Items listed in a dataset

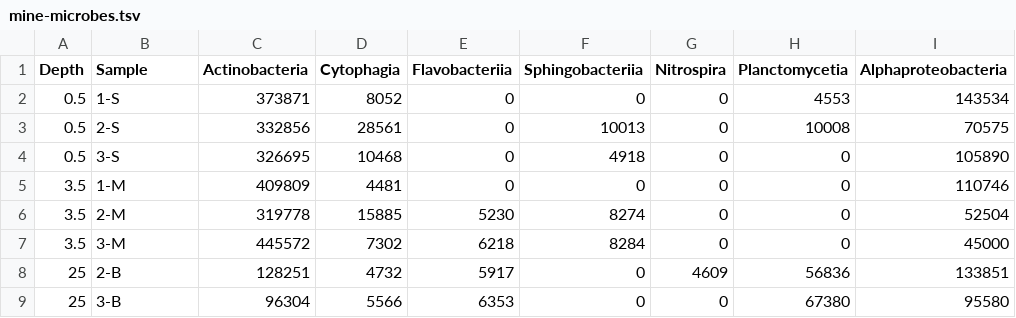
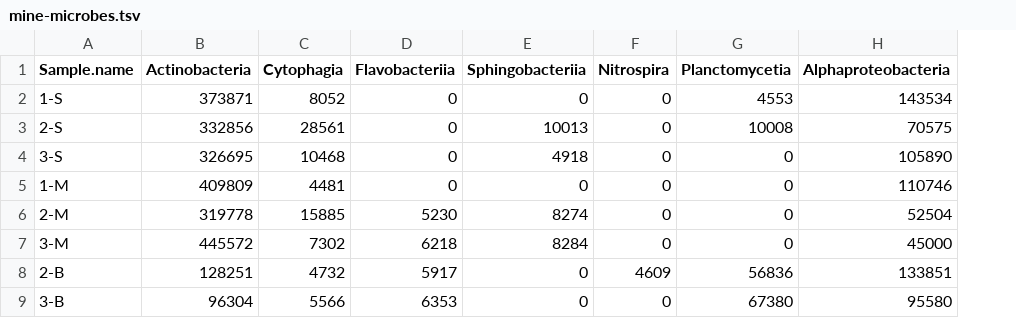
Before and after one commit to SaraAlKarimy/Notebooks, a TSV file: data/mine-microbes.tsv, drawn as a sheet; only a part is shown; removed rows and columns are numbered as before the commit, all else as after; the diff names each change by its address in the sheet, - before the commit and + after, or states it on an @@ line.

Commit message:
Update mine-microbes.tsv

```diff
--- a/data/mine-microbes.tsv
+++ b/data/mine-microbes.tsv
-column A (Depth), rows 2-9: 0.5 | 0.5 | 0.5 | 3.5 | 3.5 | 3.5 | 25 | 25
-A1: Sample
+A1: Sample.name
```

#### AIM OF THE EXERCISE:
Each entry above is to be restated exactly, without its images.

#### REPLY:
Before and after one commit to SaraAlKarimy/Notebooks, a TSV file: data/mine-microbes.tsv, drawn as a sheet; only a part is shown; removed rows and columns are numbered as before the commit, all else as after; the diff names each change by its address in the sheet, - before the commit and + after, or states it on an @@ line.

Commit message:
Update mine-microbes.tsv

```diff
--- a/data/mine-microbes.tsv
+++ b/data/mine-microbes.tsv
-column A (Depth), rows 2-9: 0.5 | 0.5 | 0.5 | 3.5 | 3.5 | 3.5 | 25 | 25
-A1: Sample
+A1: Sample.name
```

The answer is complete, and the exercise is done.